### PROBLEM STATEMENT
Take the data below and filter it for lines containing the word "printed"; show each line found.

### GIVEN DATA
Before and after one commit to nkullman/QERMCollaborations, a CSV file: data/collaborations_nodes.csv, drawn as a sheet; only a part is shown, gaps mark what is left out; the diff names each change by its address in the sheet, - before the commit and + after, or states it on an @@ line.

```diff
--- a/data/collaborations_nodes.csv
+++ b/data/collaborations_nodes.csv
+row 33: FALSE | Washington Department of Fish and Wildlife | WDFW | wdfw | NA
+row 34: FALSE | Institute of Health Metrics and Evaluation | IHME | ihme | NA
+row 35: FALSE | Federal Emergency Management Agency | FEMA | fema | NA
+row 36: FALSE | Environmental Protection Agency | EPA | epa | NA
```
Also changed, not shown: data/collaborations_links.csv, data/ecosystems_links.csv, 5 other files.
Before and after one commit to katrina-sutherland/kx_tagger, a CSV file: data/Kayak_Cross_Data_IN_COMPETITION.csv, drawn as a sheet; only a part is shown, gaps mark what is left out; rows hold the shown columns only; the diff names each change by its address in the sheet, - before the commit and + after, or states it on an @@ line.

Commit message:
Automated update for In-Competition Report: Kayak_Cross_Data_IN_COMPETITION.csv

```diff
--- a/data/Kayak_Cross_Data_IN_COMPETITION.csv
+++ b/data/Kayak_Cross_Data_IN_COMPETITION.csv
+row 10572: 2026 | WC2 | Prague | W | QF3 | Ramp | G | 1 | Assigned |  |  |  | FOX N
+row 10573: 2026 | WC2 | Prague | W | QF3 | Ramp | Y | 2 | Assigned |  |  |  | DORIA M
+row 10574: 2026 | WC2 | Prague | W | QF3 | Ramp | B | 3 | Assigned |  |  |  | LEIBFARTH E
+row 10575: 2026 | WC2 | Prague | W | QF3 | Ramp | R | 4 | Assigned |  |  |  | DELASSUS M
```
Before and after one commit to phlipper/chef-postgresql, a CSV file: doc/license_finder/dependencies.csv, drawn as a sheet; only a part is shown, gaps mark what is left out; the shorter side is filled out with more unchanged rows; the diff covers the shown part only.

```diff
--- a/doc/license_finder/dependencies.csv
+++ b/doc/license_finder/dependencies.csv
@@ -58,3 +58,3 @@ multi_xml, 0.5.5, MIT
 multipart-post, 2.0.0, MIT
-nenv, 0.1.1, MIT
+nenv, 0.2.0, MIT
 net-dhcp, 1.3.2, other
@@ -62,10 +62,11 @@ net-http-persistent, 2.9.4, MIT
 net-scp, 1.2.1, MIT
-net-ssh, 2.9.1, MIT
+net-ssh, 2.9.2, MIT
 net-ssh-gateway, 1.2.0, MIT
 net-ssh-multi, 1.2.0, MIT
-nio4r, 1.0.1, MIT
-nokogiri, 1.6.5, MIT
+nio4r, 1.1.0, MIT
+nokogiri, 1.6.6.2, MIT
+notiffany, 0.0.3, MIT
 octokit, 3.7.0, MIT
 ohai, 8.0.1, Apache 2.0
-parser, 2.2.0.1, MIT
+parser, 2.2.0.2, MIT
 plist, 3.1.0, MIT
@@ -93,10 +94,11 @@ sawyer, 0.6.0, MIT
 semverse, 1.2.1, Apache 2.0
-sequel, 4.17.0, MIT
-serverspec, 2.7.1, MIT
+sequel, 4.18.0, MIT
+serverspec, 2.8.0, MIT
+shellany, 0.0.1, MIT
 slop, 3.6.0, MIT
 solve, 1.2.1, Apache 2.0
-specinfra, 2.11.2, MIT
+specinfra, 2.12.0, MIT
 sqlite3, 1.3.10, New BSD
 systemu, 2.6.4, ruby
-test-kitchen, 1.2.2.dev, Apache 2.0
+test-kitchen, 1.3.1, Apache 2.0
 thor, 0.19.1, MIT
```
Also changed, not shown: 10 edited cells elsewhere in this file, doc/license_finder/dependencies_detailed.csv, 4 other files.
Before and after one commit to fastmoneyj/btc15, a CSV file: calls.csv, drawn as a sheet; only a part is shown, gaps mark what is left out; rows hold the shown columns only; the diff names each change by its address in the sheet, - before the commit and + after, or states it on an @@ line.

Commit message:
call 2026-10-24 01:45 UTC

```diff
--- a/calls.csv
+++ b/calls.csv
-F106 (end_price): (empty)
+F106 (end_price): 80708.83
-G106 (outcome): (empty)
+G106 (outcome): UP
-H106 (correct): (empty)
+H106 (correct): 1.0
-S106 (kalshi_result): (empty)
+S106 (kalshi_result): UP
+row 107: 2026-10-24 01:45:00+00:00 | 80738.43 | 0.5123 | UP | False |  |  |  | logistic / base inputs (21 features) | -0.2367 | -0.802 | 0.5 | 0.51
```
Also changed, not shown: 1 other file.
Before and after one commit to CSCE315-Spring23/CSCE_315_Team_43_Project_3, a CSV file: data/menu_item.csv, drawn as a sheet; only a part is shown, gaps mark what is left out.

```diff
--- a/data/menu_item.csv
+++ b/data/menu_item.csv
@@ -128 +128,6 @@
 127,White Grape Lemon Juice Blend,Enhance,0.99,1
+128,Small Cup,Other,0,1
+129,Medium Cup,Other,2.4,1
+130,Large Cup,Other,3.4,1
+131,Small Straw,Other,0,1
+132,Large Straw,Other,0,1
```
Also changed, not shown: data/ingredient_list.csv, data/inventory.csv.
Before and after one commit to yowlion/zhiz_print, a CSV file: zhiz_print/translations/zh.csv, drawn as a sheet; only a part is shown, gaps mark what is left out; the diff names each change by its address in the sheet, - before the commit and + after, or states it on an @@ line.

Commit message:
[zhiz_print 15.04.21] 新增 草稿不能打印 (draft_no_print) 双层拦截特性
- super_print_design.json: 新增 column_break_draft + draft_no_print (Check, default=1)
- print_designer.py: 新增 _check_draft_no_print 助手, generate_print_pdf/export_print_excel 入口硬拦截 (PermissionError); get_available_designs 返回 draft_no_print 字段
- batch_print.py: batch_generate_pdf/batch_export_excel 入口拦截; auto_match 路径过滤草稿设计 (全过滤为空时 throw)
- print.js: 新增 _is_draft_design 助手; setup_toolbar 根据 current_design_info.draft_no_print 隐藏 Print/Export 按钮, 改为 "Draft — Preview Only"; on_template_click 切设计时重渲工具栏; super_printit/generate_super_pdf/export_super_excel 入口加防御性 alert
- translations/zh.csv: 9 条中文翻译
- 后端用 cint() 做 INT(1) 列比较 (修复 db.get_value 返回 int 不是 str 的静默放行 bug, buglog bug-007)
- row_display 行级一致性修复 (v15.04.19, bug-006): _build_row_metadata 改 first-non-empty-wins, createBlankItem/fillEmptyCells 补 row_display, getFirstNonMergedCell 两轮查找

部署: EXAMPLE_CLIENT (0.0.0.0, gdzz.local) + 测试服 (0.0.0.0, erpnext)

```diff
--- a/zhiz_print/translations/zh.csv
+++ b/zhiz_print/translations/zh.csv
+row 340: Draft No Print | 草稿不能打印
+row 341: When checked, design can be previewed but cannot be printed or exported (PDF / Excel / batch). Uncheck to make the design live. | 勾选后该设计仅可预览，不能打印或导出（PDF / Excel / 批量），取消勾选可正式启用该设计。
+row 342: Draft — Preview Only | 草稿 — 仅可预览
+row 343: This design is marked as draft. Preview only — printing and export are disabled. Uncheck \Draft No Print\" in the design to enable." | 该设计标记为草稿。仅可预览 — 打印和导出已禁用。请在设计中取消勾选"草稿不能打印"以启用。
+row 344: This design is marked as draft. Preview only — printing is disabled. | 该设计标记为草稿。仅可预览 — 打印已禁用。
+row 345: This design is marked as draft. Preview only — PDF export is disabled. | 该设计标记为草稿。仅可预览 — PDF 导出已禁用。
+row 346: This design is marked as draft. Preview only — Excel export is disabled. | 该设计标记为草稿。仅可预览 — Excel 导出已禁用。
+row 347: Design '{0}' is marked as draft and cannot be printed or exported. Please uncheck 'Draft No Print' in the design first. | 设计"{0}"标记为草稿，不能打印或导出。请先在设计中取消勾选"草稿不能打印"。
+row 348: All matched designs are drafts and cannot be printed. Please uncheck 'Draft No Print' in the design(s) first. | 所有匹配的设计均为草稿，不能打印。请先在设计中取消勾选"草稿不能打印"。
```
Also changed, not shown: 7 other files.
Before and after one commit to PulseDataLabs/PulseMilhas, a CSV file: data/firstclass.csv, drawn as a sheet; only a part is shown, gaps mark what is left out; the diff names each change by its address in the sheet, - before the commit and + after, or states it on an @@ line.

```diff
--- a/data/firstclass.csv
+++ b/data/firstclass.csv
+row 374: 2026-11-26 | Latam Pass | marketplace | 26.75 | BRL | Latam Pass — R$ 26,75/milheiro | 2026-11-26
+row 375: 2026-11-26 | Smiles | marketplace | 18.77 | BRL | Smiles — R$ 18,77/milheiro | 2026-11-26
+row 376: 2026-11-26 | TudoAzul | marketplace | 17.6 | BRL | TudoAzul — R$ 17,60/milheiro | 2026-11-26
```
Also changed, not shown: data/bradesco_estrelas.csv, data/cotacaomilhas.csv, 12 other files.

### SOLVED PROBLEM
+row 341: When checked, design can be previewed but cannot be printed or exported (PDF / Excel / batch). Uncheck to make the design live. | 勾选后该设计仅可预览，不能打印或导出（PDF / Excel / 批量），取消勾选可正式启用该设计。
+row 347: Design '{0}' is marked as draft and cannot be printed or exported. Please uncheck 'Draft No Print' in the design first. | 设计"{0}"标记为草稿，不能打印或导出。请先在设计中取消勾选"草稿不能打印"。
+row 348: All matched designs are drafts and cannot be printed. Please uncheck 'Draft No Print' in the design(s) first. | 所有匹配的设计均为草稿，不能打印。请先在设计中取消勾选"草稿不能打印"。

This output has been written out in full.